RICHMOND, Va. — Gov. Ralph Northam proposes to accelerate the legalization of simple possession of marijuana to July 1, 2021. The original implementation year is 2024.
Gov. Northam also plans to implement changes that include advancing public health protections, setting clear expectations for labor protections in the cannabis industry, and sealing criminal records immediately.
He plans to amend parts of Senate Bill 1406, sponsored by Senators Adam Ebbin and Louise Lucas, and House Bill 2312, sponsored by Majority Leader Charniele Herring, which legalize the adult-use of marijuana in the Commonwealth.
Gov. Northam says that the Commonwealth is committed to legalizing marijuana in an equitable way.
“Virginia will become the 15th state to legalize marijuana—and these changes will ensure we do it with a focus on public safety, public health, and social justice. I am grateful to the advocates and legislators for their dedicated work on this important issue, and I look forward to this legislation passing next month,” Northam said.
In a November 2020 study, provided by the Joint Legislative Audit and Review Commission, researchers found that Black Virginians were more than three times as likely to be arrested for simple possession of marijuana.
According to the news release, court data shows these findings have trended up since the simple possession of marijuana was “decriminalized,” punishable with a $25 civil fine, on July 1, 2020.
Officials say this is the driving force behind Gov. Northam's decision to propose the advancement of legalization by three years. Sales won't become legal until 2024 under the proposal.
Gov. Northam proposed the following legislative changes:
- Public health: Gov. Northam first wants immediate funding for a public awareness campaign on the health and safety risks of marijuana. He then wants to provide training to help law enforcement officers recognize and prevent drugged driving. These amendments detail the need for ongoing support for public health education.
- Worker protections: This amendment could authorize the new Cannabis Control Authority to revoke a company’s business license if they interfere with union organizing efforts, fail to pay prevailing wage as defined by the United States Department of Labor, or classify more than 10 percent of employees as independent contractors.
- Ending disproportionate enforcement: These amendments would allow adults to legally possess up to one ounce of cannabis, without intent to distribute, beginning July 1, 2021. These amendments would maintain current public safety measures that prohibit smoking while driving.
- Speeding up sealing of records and expungements: The amendments allow for expungement and sealing of criminal records on marijuana to begin as soon as state agencies are able to do so and simplify the criteria for when records can be sealed. The General Assembly passed broader legislation to implement comprehensive expungement reform beginning in 2025. This generational change requires extensive updates to state agency computer systems and processes, which were made possible by funding in the Governor’s introduced budget. In the coming months, Gov. Northam will continue to work hand in hand with legislators to make Virginia’s criminal justice system more equitable, including through efforts to resentence individuals previously convicted for marijuana offenses.

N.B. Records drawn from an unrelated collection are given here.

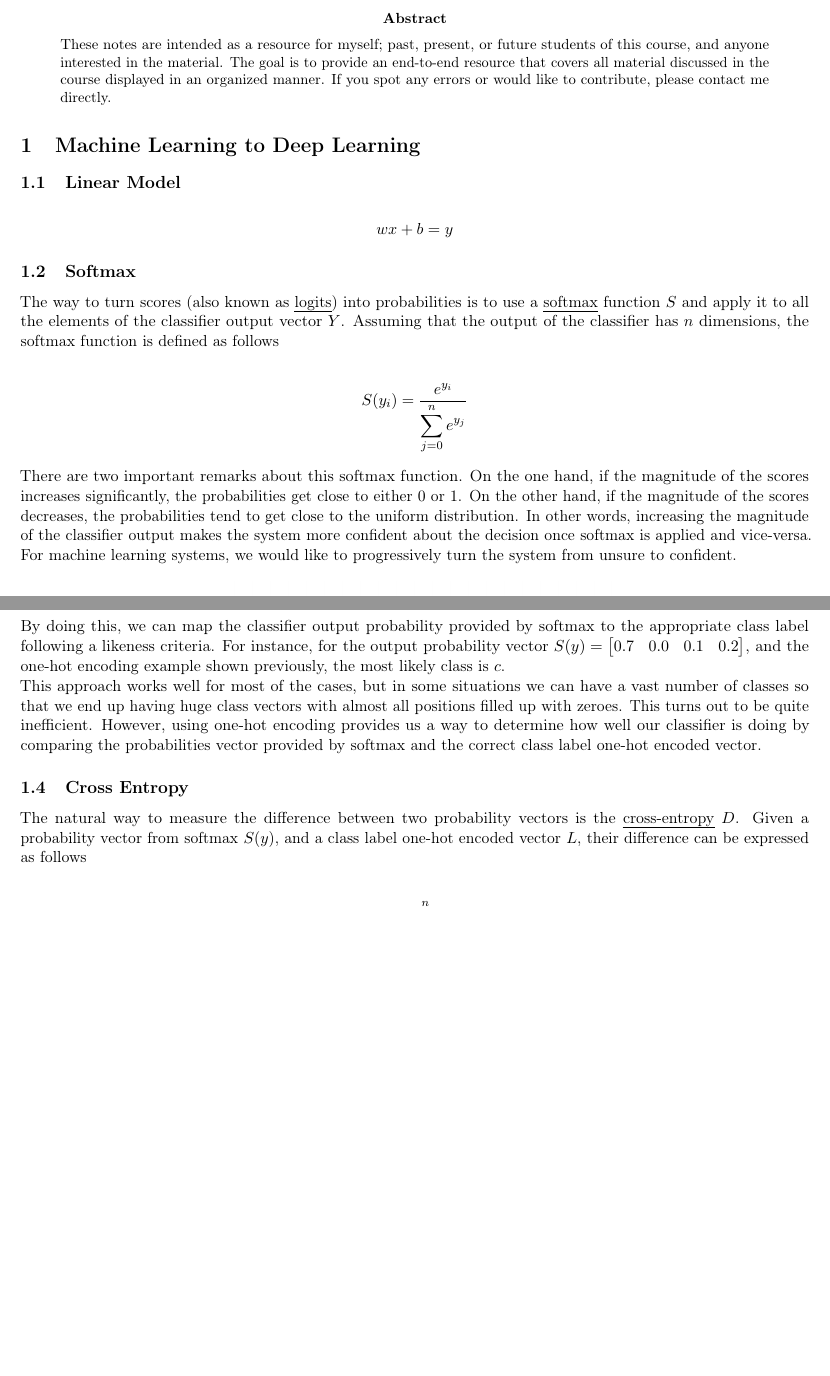
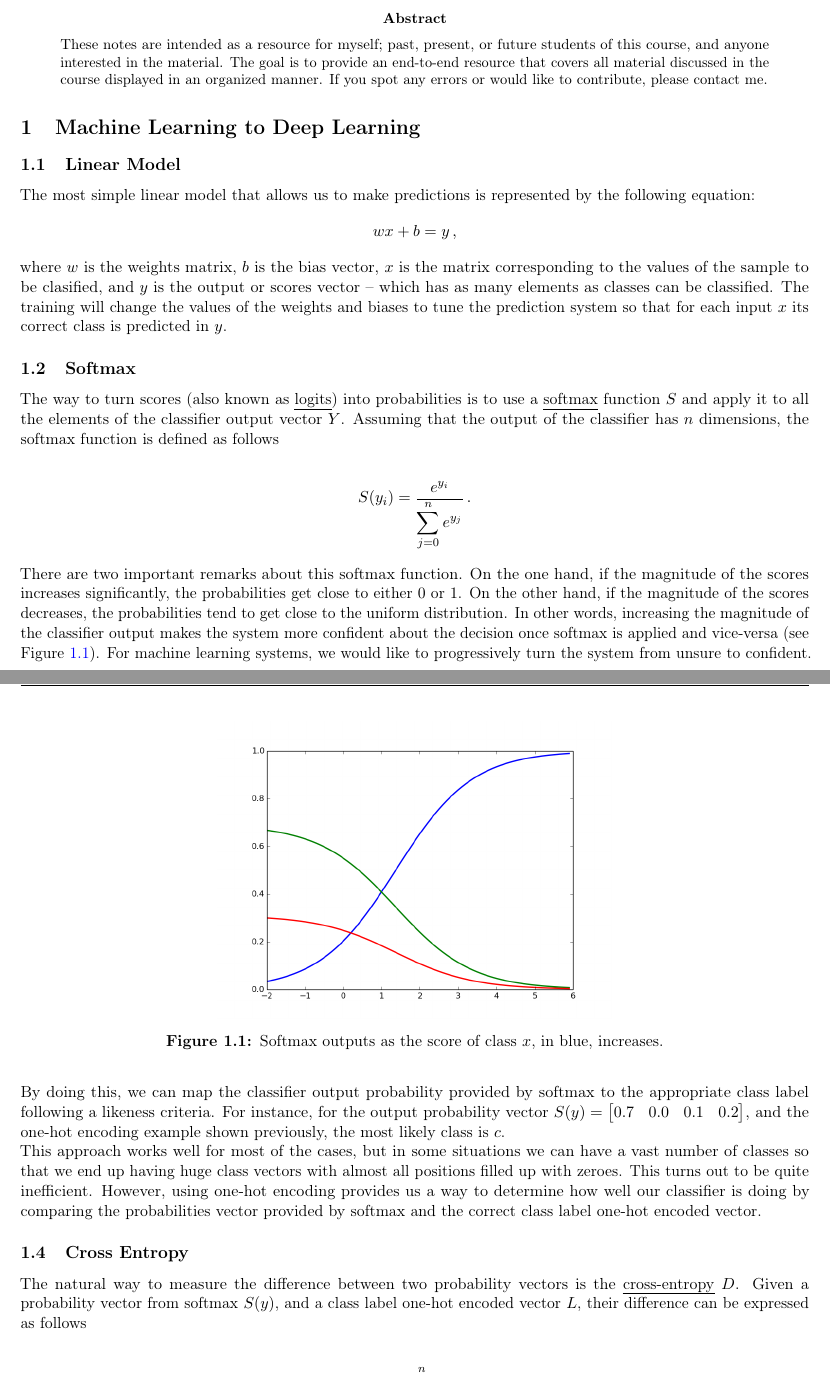
Before and after one commit to Blitzman/udacity-730, a LaTeX document (coursenotes.tex): two parts of pages 2 and 3 of 3 before the commit and two parts of pages 2 and 3 of 4 after it, joined at a grey line, cut so that both start at the same text, the shorter picture padded with empty space. Compiled offline with pdfLaTeX.

Commit message:
add L1 linear model and multinomial logistic classification

```diff
--- a/coursenotes.tex
+++ b/coursenotes.tex
@@ -42,30 +42,34 @@
   % Table of Contents and List of Figures
   \tocandfigures
   % Abstract
-  \doabstract{These notes are intended as a resource for myself; past, present, or future students of this course, and anyone interested in the material. The goal is to provide an end-to-end resource that covers all material discussed in the course displayed in an organized manner. If you spot any errors or would like to contribute, please contact me directly.}
+  \doabstract{These notes are intended as a resource for myself; past, present, or future students of this course, and anyone interested in the material. The goal is to provide an end-to-end resource that covers all material discussed in the course displayed in an organized manner. If you spot any errors or would like to contribute, please contact me.}
 
 	\section{Machine Learning to Deep Learning}
 
 	\subsection{Linear Model}
 
+	The most simple linear model that allows us to make predictions is represented by the following equation:
 	\begin{align*}
-		wx + b = y
+		wx + b = y\,,
 	\end{align*}
+
+	where $w$ is the weights matrix, $b$ is the bias vector, $x$ is the matrix corresponding to the values of the sample to be clasified, and $y$ is the output or scores vector -- which has as many elements as classes can be classified. The training will change the values of the weights and biases to tune the prediction system so that for each input $x$ its correct class is predicted in $y$.
 
 	\subsection{Softmax}
 
 	The way to turn scores (also known as \emph{logits}) into probabilities is to use a \emph{softmax} function $S$ and apply it to all the elements of the classifier output vector $Y$. Assuming that the output of the classifier has $n$ dimensions, the softmax function is defined as follows
 
 	\begin{align*}
-		S(y_i) = \displaystyle\frac{e^{y_i}}{\displaystyle\sum_{j=0}^{n}e^{y_j}}
+		S(y_i) = \displaystyle\frac{e^{y_i}}{\displaystyle\sum_{j=0}^{n}e^{y_j}}\,.
 	\end{align*}
 
-	There are two important remarks about this softmax function. On the one hand, if the magnitude of the scores increases significantly, the probabilities get close to either $0$ or $1$. On the other hand, if the magnitude of the scores decreases, the probabilities tend to get close to the uniform distribution. In other words, increasing the magnitude of the classifier output makes the system more confident about the decision once softmax is applied and vice-versa. For machine learning systems, we would like to progressively turn the system from unsure to confident.
+	There are two important remarks about this softmax function. On the one hand, if the magnitude of the scores increases significantly, the probabilities get close to either $0$ or $1$. On the other hand, if the magnitude of the scores decreases, the probabilities tend to get close to the uniform distribution. In other words, increasing the magnitude of the classifier output makes the system more confident about the decision once softmax is applied and vice-versa (see Figure \ref{fig:softmax}). For machine learning systems, we would like to progressively turn the system from unsure to confident.
 
 	\begin{figure}[!hbt]
 		\centering
 		\includegraphics[width=0.5\linewidth]{l1/figures/softmax_output}
-		\caption{}
+		\caption{Softmax outputs as the score of class $x$, in blue, increases.}
+		\label{fig:softmax}
 	\end{figure}
 
 	\subsection{One-Hot Encoding}
@@ -92,7 +96,7 @@ By doing this, we can map the classifier output probability provided by softmax
 	The natural way to measure the difference between two probability vectors is the \emph{cross-entropy} $D$. Given a probability vector from softmax $S(y)$, and a class label one-hot encoded vector $L$, their difference can be expressed as follows
 
 	\begin{align*}
-		D(S, L) = -\displaystyle\sum_{i=0}^{n}L_i \log(S_i)
+		D(S, L) = -\displaystyle\sum_{i=0}^{n}L_i \log(S_i)\,.
 	\end{align*}
 
 	\textbf{Be wary, $D(S, L) \neq D(L, S)$.}
```
Also changed, not shown: coursenotes.tex (2 more changed lines).
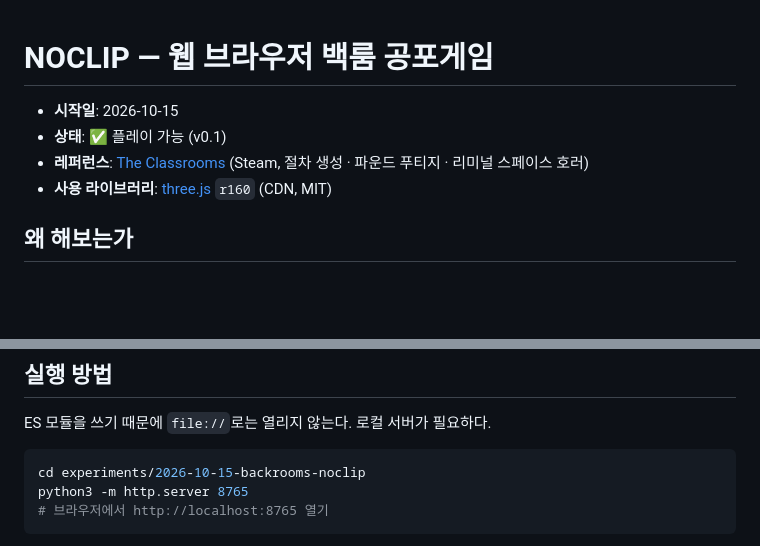
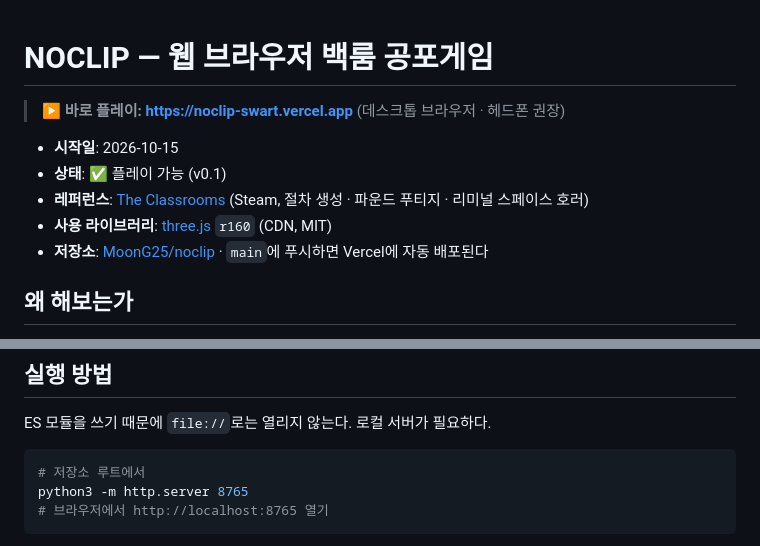
Before and after one commit to MoonG25/noclip, a Markdown page: README.md, 2 parts joined by grey strips. Drawn GitHub-style; blank space fills up the shorter version.

Commit message:
README: 플레이 링크와 저장소 정보 추가
Co-Authored-By: Claude Opus 5.5 <noreply@anthropic.com>

````diff
--- a/README.md
+++ b/README.md
@@ -1,9 +1,12 @@
 # NOCLIP — 웹 브라우저 백룸 공포게임
+
+> **▶ 바로 플레이: https://noclip-swart.vercel.app** (데스크톱 브라우저 · 헤드폰 권장)
 
 - **시작일**: 2026-10-15
 - **상태**: ✅ 플레이 가능 (v0.1)
 - **레퍼런스**: [The Classrooms](https://store.steampowered.com/app/2099110/The_Classrooms/) (Steam, 절차 생성 · 파운드 푸티지 · 리미널 스페이스 호러)
 - **사용 라이브러리**: [three.js](https://github.com/mrdoob/three.js) `r160` (CDN, MIT)
+- **저장소**: [MoonG25/noclip](https://github.com/MoonG25/noclip) · `main`에 푸시하면 Vercel에 자동 배포된다
 
 ## 왜 해보는가
 
@@ -58,7 +61,7 @@ The Classrooms는 1996년 VHS 테이프라는 설정 아래, 매번 다르게
 ES 모듈을 쓰기 때문에 `file://`로는 열리지 않는다. 로컬 서버가 필요하다.
 
 ```bash
-cd experiments/2026-10-15-backrooms-noclip
+# 저장소 루트에서
 python3 -m http.server 8765
 # 브라우저에서 http://localhost:8765 열기
 ```
````
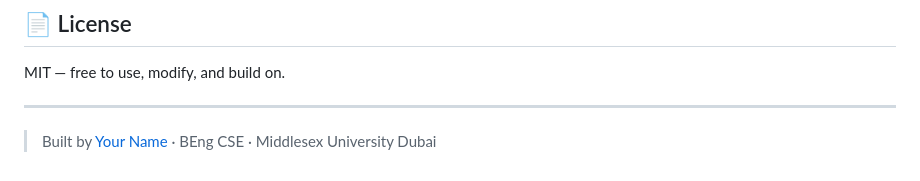
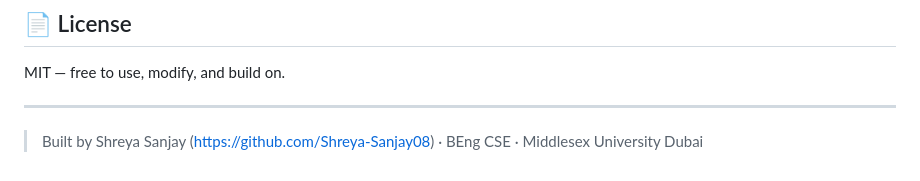
Before and after one commit to Shreya-Sanjay08/MemoryBot---An-AI-Chatbot, a Markdown page: README.md, the part around the change. Drawn GitHub-style.

Commit message:
Update README.md with project details and features

```diff
--- a/README.md
+++ b/README.md
@@ -164,4 +164,4 @@ MIT — free to use, modify, and build on.
 
 ---
 
-> Built by [Your Name](https://github.com/YOUR_USERNAME) · BEng CSE · Middlesex University Dubai
+> Built by Shreya Sanjay (https://github.com/Shreya-Sanjay08) · BEng CSE · Middlesex University Dubai
```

- Home cultivation: The governor’s changes will allow households to grow up to four plants beginning on July 1, 2021. The amendments would require the plants to be labeled with identification information, out of sight from public view, and out of range of individuals under the age of 21.
Still, discussions with lawmakers continue. Del. Steve Heretick (D-Portsmouth) worries having a multi-year gap between legalization of possession and sales could create some problems. "As we have seen in other states when there is a gap between legalized possession and legal sales, there is a black market industry that crops up in-between," Heretick told News 3.
The gap is to allow the state to set up an entirely new regulatory agency to oversee sales. Heretick believes a current state agency could oversee sales, which would speed up the process. "I certainly applaud the governor's plan. He's done exactly the right thing and he's going down the right path," he said. "My point is we could do it faster overall, and we should."
Del. Marcia Price (D-Newport News) said the gap will give lawmakers time to get the regulations right. "The time frame that we have between the legalization and actual establishment of a sales entity is similar to other states," she said. "They didn't see too much of an increase in a black market, but what it does is make sure that we get those regulations right."
Price didn't vote when the bill was called during the General Assembly session, saying the original bill favored business over criminal justice. She says the amendments are a step in the right direction. "We still have work ahead of us. This isn't a total win, but like I said, those conversations will continue," she said.
Others, though, remain opposed to legalization, including the Virginia Association of Chiefs of Police. "The General Assembly already noted that it will take time to pass laws and adopt regulations to address the many impacts of legalization, including our chief concern, impaired driving," the group said in a statement.
Lawmakers will decide whether to accept Northam's amendments on April 7.